**Version comparison data**
+++++

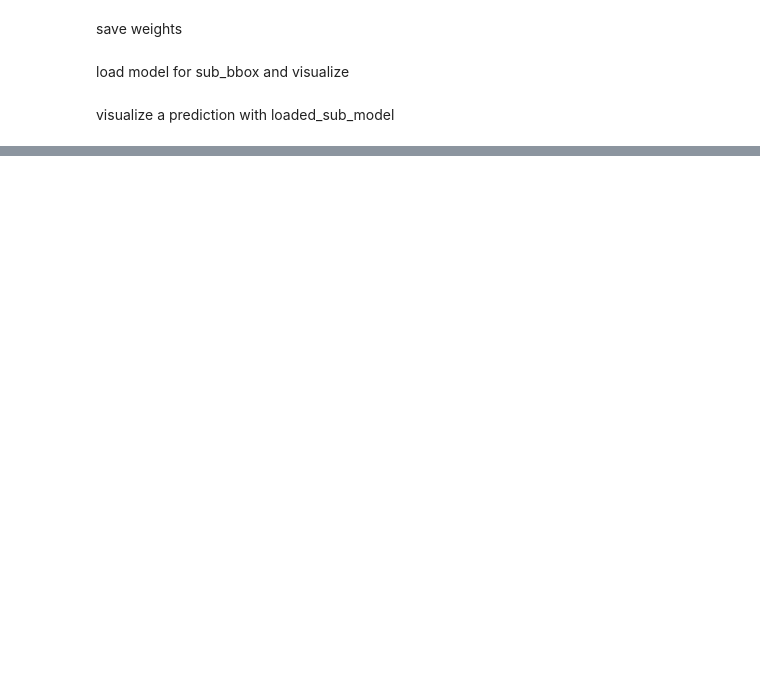
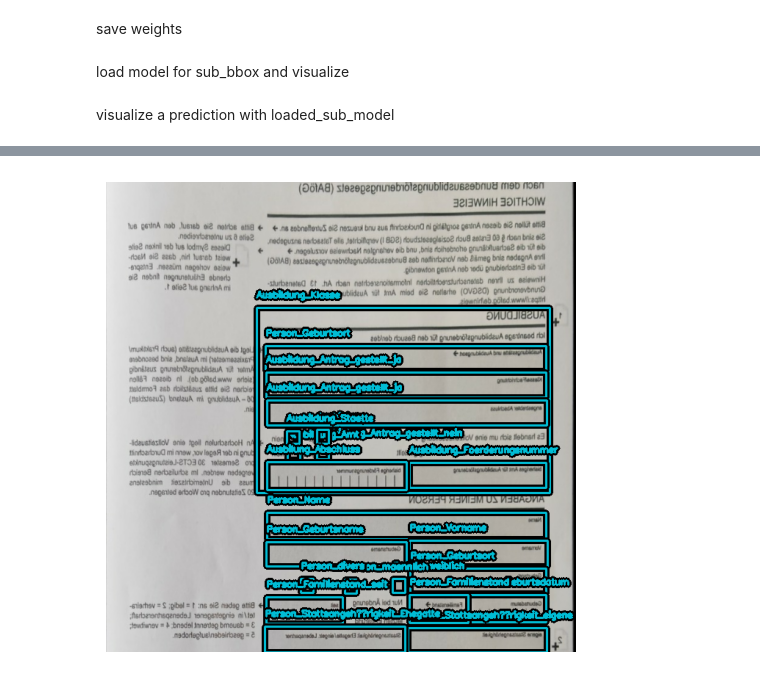
Before and after one commit to Haeuptling/BBArchComparison, a Jupyter notebook: bbox_training_v2.ipynb, the cells around one changed output, grey strips where cells are left out. Cells and saved outputs as stored; diff of their text form; code cells hidden in the pictures; blank space fills up the shorter version.

Commit message:
save load wheights, new sub_box dataset angefangen

```diff
--- a/bbox_training_v2.ipynb
+++ b/bbox_training_v2.ipynb
@@ -555,14 +596,18 @@ visualize_detections(yolo_coco_sub, dataset=sub_val_ds, bounding_box_format="xyx
 # %% [markdown]
 save weights
 # %%
-save_weights(yolo_coco_main,'/main_bbox_detector_model.h5')
-save_weights(yolo_coco_sub,'/sub_bbox_detector_model.h5')
+MAIN_MODEL_PATH = gv_bbox_path+'/main_bbox_detector_model.h5'
+SUB_MODEL_PATH = gv_bbox_path+'/sub_bbox_detector_model.h5'
+
+yolo_coco_main.save_weights(MAIN_MODEL_PATH)
+yolo_coco_sub.save_weights(SUB_MODEL_PATH)
 # %% [markdown]
 load model for sub_bbox and visualize
 # %%
-loaded_sub_model = load_weight_model('workspace/models/sub_bbox_detector_model.h5')
+yolo_coco_sub.load_weights(SUB_MODEL_PATH)
 # %% [markdown]
 visualize a prediction with loaded_sub_model
 # %%
-visualize_detections(loaded_sub_model, dataset=sub_val_ds, bounding_box_format="xyxy", class_mapping= sub_class_mapping)
+
+visualize_detections(yolo_coco_sub, dataset=sub_val_ds, bounding_box_format="xyxy", class_mapping= sub_class_mapping)
 # %% [output]
@@ -570,3 +615,4 @@ AttributeError: 'NoneType' object has no attribute 'predict'
+[figure, added]
 # %%
 class EvaluateCOCOMetricsCallback(keras.callbacks.Callback):
     def __init__(self, data, save_path):
```
Also changed, not shown: parts of 16 cells of this notebook, 34 other files.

+++++

**Your goal**
Each line containing the word "output" needs to be copied from the data above.

**Reply**
Before and after one commit to Haeuptling/BBArchComparison, a Jupyter notebook: bbox_training_v2.ipynb, the cells around one changed output, grey strips where cells are left out. Cells and saved outputs as stored; diff of their text form; code cells hidden in the pictures; blank space fills up the shorter version.
 # %% [output]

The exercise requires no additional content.